I'm absolutely mystified by people who don't, after this time, understand the importance of trade to well-being and standard of living. This has been known for 300 years, theoretically, from Adam Smith, Ricardo, to the present, and we know it from 300 of years of practice. And I say that because I've had the great fortune of travelling around the world and teaching in a whole bunch of really poor countries, like rural Ukraine and Russia and China and Cuba and Iran. I have seen the impact of countries that are more autarchic, that is to say they're more closed.

I tell my students it's really simple. You want to be poor? Close your economy. And if you want to be wealthy, open it up. I'm speaking colloquially to get my point across quickly. Trade is correlated to a higher standard of living: the more we trade, the better off we're going to do.

So it is absolutely essential that we sign more free trade agreements. I hope we sign free trade agreements with every country in the world.

10:30 a.m.

Conservative

Mark Adler Conservative York Centre, ON

Thank you.

10:30 a.m.

Conservative

The Chair Conservative James Rajotte

You have 20 seconds.

10:30 a.m.

Conservative

Mark Adler Conservative York Centre, ON

Okay.

Mr. Fried, I was a little taken aback by your comments that we need to do more in terms of international aid. As you know, we are currently drawing down in Afghanistan, but we've committed to building civil society there. We lost 158 of our soldiers in Afghanistan.

I'm really offended that you have come forward and said that Canada should be doing more in the international scene to help other countries. I think we've done quite a bit. We've doubled our international aid budgets over the last number of years, but we've also lost 158 soldiers in Afghanistan, helping that country to build a civil society.

I really take offence to what you said.

10:30 a.m.

Policy Coordinator, Oxfam Canada

Mark Fried

Forgive me if I have offended you. Certainly that was not my intent.

Canada has done excellent work overseas, which is why we would like to see more money put into that budget to continue and expand that other work. Compared to other donors, Canada is still towards the bottom of the pack.

10:30 a.m.

Conservative

The Chair Conservative James Rajotte

Thank you.

Ms. Nash, please.

10:30 a.m.

NDP

Peggy Nash NDP Parkdale—High Park, ON

Thank you to the witnesses for being here today.

I want to echo what my colleague said and support Ms. Dubois in terms of its not being the number of pages in a budget implementation act, but the diversity of subject matter. When you have a bill like this that contains so many substantive changes that are rushed through with very little debate by this Parliament, it certainly doesn't have the proper public examination that one would expect in a clear, transparent democracy.

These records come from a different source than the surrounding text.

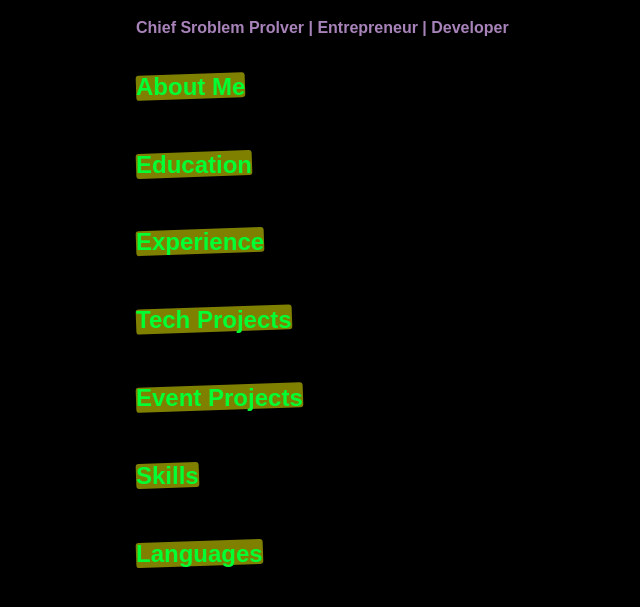
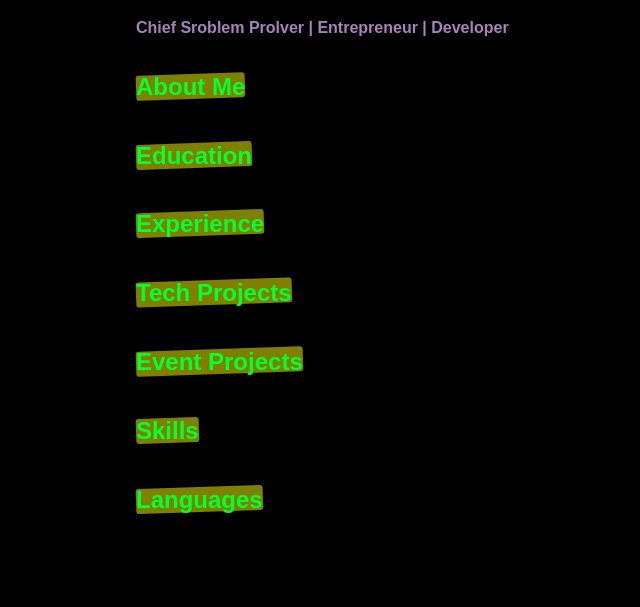
Before and after one commit to Mosfet171/Resume, a plain HTML site: page index.html in a window 1280 px wide. Shown: the part 121-728 px from the top of the page, without its empty margins (4-644 px from the left). Drawn offline with Linux system fonts and the light colour scheme; a web font is replaced by a local one.

Commit message:
Slight design adjustment

```diff
--- a/style.css
+++ b/style.css
@@ -54,7 +54,8 @@ h1, h2, h3 {
 }
 
 .section {
-    margin-bottom: 10px;
+    margin-bottom: 1px;
+    margin-top: 1px;
 }
 
 .brush-highlight {
```
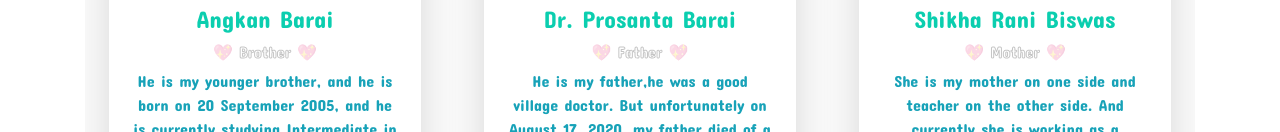
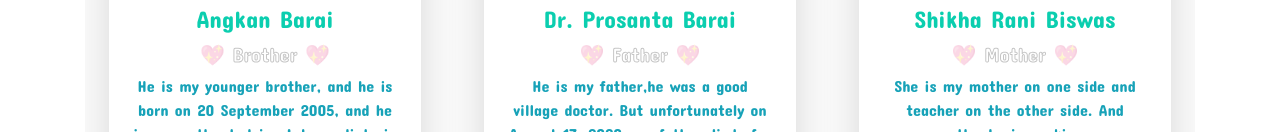
Before and after one commit to prothesbarai/prothesbarai.github.io, a plain HTML site: page pages/about.html in a window 1280 px wide. Shown: the part 2673-2805 px from the top of the page. Drawn offline with nearby package versions, Linux system fonts and the light colour scheme; some packages are replaced by stand-ins of ours; a script that the page names is missing; files whose address does not match are found by name; a web font is replaced by a local one.

Commit message:
Update about.html

```diff
--- a/pages/about.html
+++ b/pages/about.html
@@ -376,7 +376,7 @@
                                         </div>
                                         <div class="content mt-2">
                                           <h4 class="fntfmly" style="color: #0bceaf;">Angkan Barai</h4>
-                                          <h6 class="fntfmly" style="color: transparent; -webkit-text-stroke: 1px #0000003b;">💖 Brother 💖</h6>
+                                          <h5 class="fntfmly" style="color: transparent; -webkit-text-stroke: 1px #0000003b;">💖 Brother 💖</h5>
                                           <p class="px-4 fntfmly text-info">
                                             He is my younger brother, and he is born on 20 September 2005, and he is currently studying Intermediate in Commerce Department. 💖💖
                                           </p>
@@ -397,7 +397,7 @@
                                         </div>
                                         <div class="content mt-2">
                                           <h4 class="fntfmly" style="color: #0bceaf;">Dr. Prosanta Barai</h4>
-                                          <h6 class="fntfmly" style="color: transparent; -webkit-text-stroke: 1px #0000003b;">💖 Father 💖</h6>
+                                          <h5 class="fntfmly" style="color: transparent; -webkit-text-stroke: 1px #0000003b;">💖 Father 💖</h5>
                                           <p class="px-4 fntfmly text-info">
                                             He is my father,he was a good village doctor. But unfortunately on August 17, 2020, my father died of a heart attack. 😭😭
                                           </p>
@@ -418,7 +418,7 @@
                                         </div>
                                         <div class="content mt-2">
                                           <h4 class="fntfmly" style="color: #0bceaf;">Shikha Rani Biswas</h4>
-                                          <h6 class="fntfmly" style="color: transparent; -webkit-text-stroke: 1px #0000003b;">💖 Mother 💖</h6>
+                                          <h5 class="fntfmly" style="color: transparent; -webkit-text-stroke: 1px #0000003b;">💖 Mother 💖</h5>
                                           <p class="px-4 fntfmly text-info">
                                             She is my mother on one side and teacher on the other side. And currently she is working as a primary school teacher.
                                           </p>
@@ -439,7 +439,7 @@
                                         </div>
                                         <div class="content mt-2">
                                           <h4 class="fntfmly" style="color: #0bceaf;">Shreyasi Madhu</h4>
-                                          <h6 class="fntfmly" style="color: transparent; -webkit-text-stroke: 1px #0000003b;">💖 Wife 💖</h6>
+                                          <h5 class="fntfmly" style="color: transparent; -webkit-text-stroke: 1px #0000003b;">💖 Wife 💖</h5>
                                           <p class="px-4 fntfmly text-info">
                                             She is my wife, She passed B.Sc Computer Engineering from BSMRSTU and currently she is working as a web & app developer.
                                           </p>
```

Ms. Dubois, you are a young leader; you are the head of the CFS. You are probably a future leader in some other capacity in the future of this country.

One of the challenges we face is democratic engagement. We've seen a declining participation rate in elections, and certainly young people are disproportionately less likely to vote, yet some of the challenges they face in terms of youth unemployment, student debt, and environmental degradation will disproportionately affect young people.

I wonder if you could try to describe what you take away as a message from this omnibus bill that will make so many substantive changes in so many domains of our country, many of which we won't really fully understand until they are rolled out for some years to come.

Can you comment on that, please?